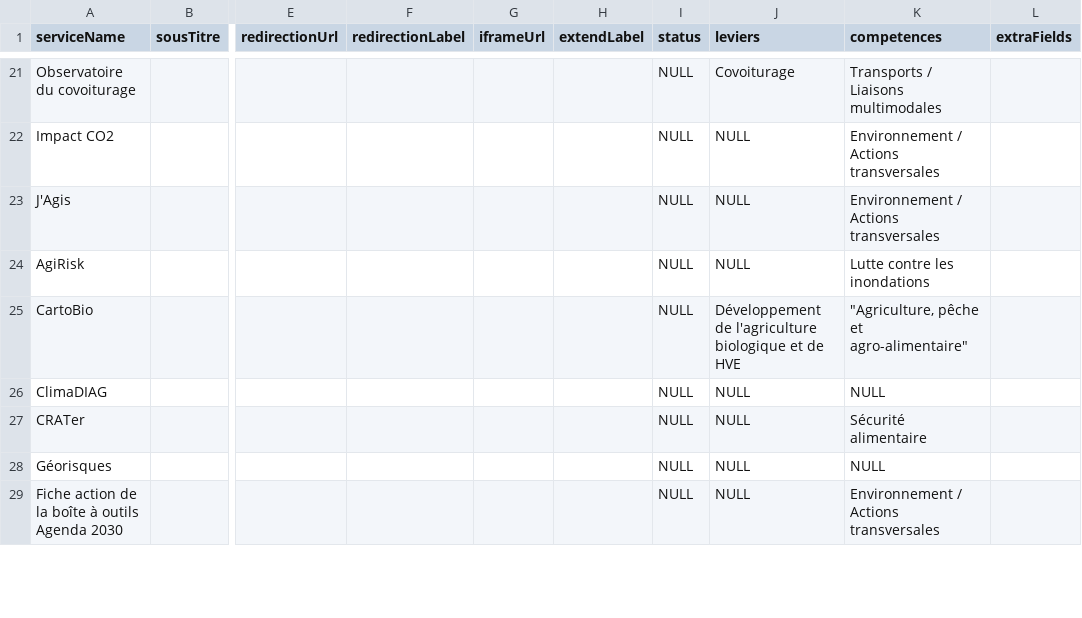
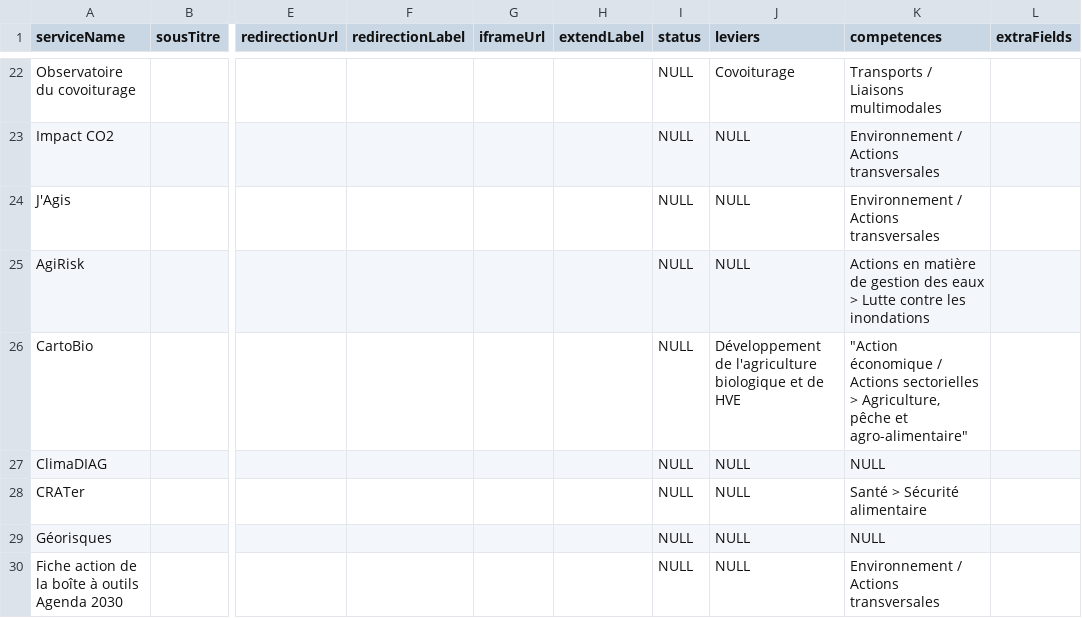
Before and after one commit to betagouv/communs-de-la-transition-ecologique-des-collectivites, a CSV file: api/scripts/import-service-and-service-context/services-context-import-new.csv, drawn as a sheet; only a part is shown, gaps mark what is left out; addresses are those after the commit; the diff covers the shown part only; the diff names each change by its address in the sheet, - before the commit and + after, or states it on an @@ line.

```diff
--- a/api/scripts/import-service-and-service-context/services-context-import-new.csv
+++ b/api/scripts/import-service-and-service-context/services-context-import-new.csv
-K25 (competences): Lutte contre…
+K25 (competences): Actions en matière de gestion des eaux > Lutte contre…
-K26 (competences): "Agriculture, pêche et…
+K26 (competences): "Action économique / Actions sectorielles > Agriculture, pêche et…
-K28 (competences): Sécurité alimentaire
+K28 (competences): Santé > Sécurité alimentaire
```
Also changed, not shown: 49 added rows and 36 edited cells elsewhere in this file, 15 other files.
● ● ●
• [Problem statement] Lines in the data that hold "file" must be located and copied.

• [Solution to this exercise]
Before and after one commit to betagouv/communs-de-la-transition-ecologique-des-collectivites, a CSV file: api/scripts/import-service-and-service-context/services-context-import-new.csv, drawn as a sheet; only a part is shown, gaps mark what is left out; addresses are those after the commit; the diff covers the shown part only; the diff names each change by its address in the sheet, - before the commit and + after, or states it on an @@ line.
Also changed, not shown: 49 added rows and 36 edited cells elsewhere in this file, 15 other files.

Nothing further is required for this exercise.